Canada's foreign minister said on Thursday that Canada would need to agree to any final conclusion on 'rules of origin' reached in bilateral talks between the United States and Mexico as part of the modernization of the North American Free Trade Agreement.
Canada has been waiting on the sidelines for weeks, as talks have focused on settling differences between Mexico and the United States at the centre of U.S. President Donald Trump's complaint that NAFTA has undercut U.S. manufacturing to Mexico's benefit.
"Updating the 'rules of origin' has always been a very big, important and complicated effort," Canadian Foreign Minister Chrystia Freeland told reporters. "Canada clearly has an interest in how those rules are updated and we clearly will need to look and agree to any final conclusion."
Mexico's economy minister, also on Thursday, said he was pushing for a quick deal with U.S. officials in the renegotiation of the pact, with a breakthrough on new rules for the auto industry still elusive.
Trump has threatened to withdraw from the 24-year-old trade pact between the United States, Mexico and Canada if it is not reworked to the advantage of the United States. He hopes to reduce the U.S. trade deficit with lower-cost Mexico and claw back jobs, particularly in the auto industry.
"The idea is to do our best to finish this agreement as soon as possible," Mexican Economy Minister Ildefonso Guajardo told reporters as he entered the latest NAFTA talks at the offices of U.S. Trade Representative Robert Lighthizer in Washington.
"It's better to have a good agreement than a fast [agreement],” the minister added.
Mexico and the United States have said they are close to resolving remaining bilateral issues in the revamp of the trade pact. However, a day earlier Guajardo had said the two sides might be able to reach agreement in "hours."

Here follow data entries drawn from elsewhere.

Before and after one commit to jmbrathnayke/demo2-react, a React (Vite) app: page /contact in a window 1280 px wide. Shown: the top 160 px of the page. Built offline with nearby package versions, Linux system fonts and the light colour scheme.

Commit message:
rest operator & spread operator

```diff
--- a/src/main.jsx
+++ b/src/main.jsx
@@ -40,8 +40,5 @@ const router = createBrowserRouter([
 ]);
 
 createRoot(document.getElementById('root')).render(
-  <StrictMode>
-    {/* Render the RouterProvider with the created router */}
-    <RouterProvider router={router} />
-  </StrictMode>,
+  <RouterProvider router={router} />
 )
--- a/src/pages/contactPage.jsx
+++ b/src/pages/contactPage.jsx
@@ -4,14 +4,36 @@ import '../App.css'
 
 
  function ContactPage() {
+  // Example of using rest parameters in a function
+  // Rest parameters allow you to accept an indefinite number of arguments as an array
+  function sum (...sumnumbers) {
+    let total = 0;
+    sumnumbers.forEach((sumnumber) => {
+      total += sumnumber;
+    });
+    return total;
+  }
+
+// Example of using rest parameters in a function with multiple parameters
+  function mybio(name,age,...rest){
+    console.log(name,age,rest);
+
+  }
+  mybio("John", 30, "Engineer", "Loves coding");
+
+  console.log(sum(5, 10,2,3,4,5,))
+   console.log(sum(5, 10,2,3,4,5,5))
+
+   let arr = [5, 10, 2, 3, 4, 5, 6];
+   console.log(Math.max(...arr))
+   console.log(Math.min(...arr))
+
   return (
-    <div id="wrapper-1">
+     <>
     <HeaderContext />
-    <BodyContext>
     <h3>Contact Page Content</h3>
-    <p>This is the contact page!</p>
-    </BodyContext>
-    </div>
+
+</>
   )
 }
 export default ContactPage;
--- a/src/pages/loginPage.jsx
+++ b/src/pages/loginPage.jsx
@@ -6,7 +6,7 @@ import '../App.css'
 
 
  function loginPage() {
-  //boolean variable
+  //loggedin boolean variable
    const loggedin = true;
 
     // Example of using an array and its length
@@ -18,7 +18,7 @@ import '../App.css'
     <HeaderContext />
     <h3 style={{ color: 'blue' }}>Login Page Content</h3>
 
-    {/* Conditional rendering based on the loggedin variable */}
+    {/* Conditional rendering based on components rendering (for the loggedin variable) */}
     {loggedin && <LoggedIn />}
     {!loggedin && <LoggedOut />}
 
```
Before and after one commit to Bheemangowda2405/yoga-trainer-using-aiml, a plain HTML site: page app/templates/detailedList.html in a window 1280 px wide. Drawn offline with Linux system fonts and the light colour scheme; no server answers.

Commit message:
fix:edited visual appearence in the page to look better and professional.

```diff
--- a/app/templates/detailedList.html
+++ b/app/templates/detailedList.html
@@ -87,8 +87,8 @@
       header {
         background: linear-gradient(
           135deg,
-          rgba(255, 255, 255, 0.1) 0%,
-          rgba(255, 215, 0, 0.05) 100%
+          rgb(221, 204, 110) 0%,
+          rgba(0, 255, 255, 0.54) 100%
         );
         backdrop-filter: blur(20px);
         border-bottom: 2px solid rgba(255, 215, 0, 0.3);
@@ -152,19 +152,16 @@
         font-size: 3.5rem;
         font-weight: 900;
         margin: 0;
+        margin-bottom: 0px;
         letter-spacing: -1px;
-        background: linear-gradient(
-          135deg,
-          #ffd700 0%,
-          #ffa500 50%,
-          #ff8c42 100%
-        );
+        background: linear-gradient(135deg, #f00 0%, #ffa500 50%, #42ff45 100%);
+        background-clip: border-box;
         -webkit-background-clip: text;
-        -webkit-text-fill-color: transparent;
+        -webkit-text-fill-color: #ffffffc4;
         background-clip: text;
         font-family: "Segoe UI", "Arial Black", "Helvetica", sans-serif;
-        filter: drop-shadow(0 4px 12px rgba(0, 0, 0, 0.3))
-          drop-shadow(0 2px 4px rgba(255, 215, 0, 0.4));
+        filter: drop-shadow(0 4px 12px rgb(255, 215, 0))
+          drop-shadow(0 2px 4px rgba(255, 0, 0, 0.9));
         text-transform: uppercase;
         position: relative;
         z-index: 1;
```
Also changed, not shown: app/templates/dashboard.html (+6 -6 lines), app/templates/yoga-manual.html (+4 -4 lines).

The tone has become more cautious since then.
Canada has been waiting for the Mexican and U.S. teams to reach common ground on autos before rejoining the negotiations.
U.S. and Mexican officials say they will push for a deal that could open the door for Canada to return.
The Trump administration wants to be able to impose national security tariffs on future Mexican production from new auto assembly and parts plants, according to auto industry officials.
That has caused friction at the talks.
The threat of 25 per cent tariffs could discourage new automotive investment in Mexico to serve the U.S. market.
Asked whether tariff-related issues in the automotive sector were holding up progress at the talks, Guajardo said he was "not going to comment on every single item."
Guajardo has said he hoped that a deal in principle would be possible in August. Asked whether that was still the plan, Guajardo said that it was a "very efficient timeline."